EXERCISE DESCRIPTION:
Could you show each line of the records that contains the word "other"?

** Opening PROVIDED RECORDS block **

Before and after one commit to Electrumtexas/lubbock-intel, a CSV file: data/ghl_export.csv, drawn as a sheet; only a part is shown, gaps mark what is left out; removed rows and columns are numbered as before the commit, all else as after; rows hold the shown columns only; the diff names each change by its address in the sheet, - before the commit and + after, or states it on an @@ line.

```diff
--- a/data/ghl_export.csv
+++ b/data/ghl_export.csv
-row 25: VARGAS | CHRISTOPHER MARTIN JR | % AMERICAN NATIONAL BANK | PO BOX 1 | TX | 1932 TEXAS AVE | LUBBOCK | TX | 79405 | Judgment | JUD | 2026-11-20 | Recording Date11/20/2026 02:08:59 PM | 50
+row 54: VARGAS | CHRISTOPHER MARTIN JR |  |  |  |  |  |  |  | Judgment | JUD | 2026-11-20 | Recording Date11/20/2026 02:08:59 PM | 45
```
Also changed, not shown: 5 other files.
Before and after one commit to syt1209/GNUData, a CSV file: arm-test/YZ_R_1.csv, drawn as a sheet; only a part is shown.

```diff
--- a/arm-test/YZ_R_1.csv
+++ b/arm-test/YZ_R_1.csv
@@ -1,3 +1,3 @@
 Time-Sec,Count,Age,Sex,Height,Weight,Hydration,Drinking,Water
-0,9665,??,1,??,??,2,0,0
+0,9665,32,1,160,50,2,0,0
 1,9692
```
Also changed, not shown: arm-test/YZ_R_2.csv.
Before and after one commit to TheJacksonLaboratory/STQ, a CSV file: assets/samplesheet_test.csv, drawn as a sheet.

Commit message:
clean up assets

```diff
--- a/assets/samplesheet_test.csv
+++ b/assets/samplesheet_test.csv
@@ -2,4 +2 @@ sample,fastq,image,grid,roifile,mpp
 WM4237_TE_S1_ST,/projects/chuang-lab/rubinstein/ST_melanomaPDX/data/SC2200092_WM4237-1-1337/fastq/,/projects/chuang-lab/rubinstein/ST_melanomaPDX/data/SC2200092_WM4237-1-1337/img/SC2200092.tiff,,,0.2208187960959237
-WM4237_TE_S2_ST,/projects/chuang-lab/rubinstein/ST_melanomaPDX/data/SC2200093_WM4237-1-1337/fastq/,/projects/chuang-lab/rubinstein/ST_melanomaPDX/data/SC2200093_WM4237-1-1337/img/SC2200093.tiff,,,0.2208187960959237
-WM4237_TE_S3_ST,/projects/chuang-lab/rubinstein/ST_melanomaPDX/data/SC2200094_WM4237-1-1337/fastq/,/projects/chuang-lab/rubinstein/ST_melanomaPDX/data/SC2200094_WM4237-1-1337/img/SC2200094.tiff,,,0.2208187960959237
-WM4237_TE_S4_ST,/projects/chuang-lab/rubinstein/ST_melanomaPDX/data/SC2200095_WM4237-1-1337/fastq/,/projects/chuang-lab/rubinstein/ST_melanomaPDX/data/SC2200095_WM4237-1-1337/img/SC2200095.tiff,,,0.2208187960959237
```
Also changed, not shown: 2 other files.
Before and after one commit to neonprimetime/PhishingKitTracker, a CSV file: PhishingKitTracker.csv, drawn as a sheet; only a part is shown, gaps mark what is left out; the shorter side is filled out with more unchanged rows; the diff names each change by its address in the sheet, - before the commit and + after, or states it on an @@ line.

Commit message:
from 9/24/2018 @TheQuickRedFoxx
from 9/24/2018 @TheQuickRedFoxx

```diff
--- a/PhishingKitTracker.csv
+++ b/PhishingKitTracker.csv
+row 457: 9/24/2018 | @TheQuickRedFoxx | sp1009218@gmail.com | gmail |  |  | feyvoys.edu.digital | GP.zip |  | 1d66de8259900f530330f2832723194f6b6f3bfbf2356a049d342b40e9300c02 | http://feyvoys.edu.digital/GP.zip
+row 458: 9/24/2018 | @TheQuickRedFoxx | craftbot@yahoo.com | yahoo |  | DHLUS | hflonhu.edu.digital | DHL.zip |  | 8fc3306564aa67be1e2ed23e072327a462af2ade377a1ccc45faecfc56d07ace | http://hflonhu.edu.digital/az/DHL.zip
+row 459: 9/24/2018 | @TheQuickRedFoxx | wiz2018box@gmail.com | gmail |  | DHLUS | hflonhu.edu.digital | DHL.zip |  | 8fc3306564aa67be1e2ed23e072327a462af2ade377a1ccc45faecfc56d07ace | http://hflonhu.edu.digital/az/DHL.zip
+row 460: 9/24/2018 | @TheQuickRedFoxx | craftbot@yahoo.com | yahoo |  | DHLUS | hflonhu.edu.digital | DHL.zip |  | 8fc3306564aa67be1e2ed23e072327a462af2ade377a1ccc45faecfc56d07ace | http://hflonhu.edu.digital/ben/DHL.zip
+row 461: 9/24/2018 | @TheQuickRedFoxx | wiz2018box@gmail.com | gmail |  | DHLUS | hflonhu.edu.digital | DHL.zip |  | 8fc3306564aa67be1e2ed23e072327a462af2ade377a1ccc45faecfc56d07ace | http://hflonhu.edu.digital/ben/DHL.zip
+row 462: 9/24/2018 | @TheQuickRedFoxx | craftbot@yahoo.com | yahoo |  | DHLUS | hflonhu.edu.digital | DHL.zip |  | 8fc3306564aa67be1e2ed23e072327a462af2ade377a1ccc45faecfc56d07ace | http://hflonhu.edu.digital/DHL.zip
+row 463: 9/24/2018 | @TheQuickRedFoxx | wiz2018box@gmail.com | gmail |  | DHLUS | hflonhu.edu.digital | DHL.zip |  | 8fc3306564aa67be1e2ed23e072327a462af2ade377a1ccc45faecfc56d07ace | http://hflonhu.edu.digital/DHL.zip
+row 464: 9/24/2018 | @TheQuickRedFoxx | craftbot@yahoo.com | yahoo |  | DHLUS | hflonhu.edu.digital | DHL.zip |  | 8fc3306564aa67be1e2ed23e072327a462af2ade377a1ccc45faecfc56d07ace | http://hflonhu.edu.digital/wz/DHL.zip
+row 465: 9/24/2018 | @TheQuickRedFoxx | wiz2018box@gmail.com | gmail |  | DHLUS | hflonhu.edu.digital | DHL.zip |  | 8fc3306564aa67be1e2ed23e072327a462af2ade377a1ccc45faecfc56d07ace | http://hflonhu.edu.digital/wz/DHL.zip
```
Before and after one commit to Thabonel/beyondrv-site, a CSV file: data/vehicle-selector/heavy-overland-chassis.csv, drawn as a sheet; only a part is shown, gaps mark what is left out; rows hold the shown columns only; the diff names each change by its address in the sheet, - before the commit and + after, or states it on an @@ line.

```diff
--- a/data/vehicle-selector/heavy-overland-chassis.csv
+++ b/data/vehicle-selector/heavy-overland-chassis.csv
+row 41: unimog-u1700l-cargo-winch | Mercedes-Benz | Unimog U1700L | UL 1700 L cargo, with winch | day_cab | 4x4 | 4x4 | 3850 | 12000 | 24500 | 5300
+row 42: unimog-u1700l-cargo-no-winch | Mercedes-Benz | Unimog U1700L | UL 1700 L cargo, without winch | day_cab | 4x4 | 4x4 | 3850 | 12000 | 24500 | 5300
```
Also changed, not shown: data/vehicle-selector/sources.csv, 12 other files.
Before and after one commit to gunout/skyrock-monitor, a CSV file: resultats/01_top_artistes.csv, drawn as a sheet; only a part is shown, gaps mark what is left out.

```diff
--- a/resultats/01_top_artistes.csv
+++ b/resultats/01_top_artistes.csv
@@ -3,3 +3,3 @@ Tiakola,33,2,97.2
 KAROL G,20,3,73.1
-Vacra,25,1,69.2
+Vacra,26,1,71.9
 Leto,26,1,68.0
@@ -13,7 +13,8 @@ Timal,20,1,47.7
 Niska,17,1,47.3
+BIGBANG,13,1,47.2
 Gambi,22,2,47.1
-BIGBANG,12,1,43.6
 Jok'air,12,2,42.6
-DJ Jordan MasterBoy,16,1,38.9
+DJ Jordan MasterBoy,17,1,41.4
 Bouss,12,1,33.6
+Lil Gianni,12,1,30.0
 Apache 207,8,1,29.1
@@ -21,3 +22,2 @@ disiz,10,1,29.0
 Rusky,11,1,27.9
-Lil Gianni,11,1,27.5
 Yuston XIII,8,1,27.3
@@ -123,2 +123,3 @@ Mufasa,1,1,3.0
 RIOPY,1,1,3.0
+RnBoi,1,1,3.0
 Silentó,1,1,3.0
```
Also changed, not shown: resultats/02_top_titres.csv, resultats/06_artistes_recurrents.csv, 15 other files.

** Closing PROVIDED RECORDS block **

YOUR SOLUTION:
Also changed, not shown: 5 other files.
Also changed, not shown: 2 other files.
Also changed, not shown: data/vehicle-selector/sources.csv, 12 other files.
Also changed, not shown: resultats/02_top_titres.csv, resultats/06_artistes_recurrents.csv, 15 other files.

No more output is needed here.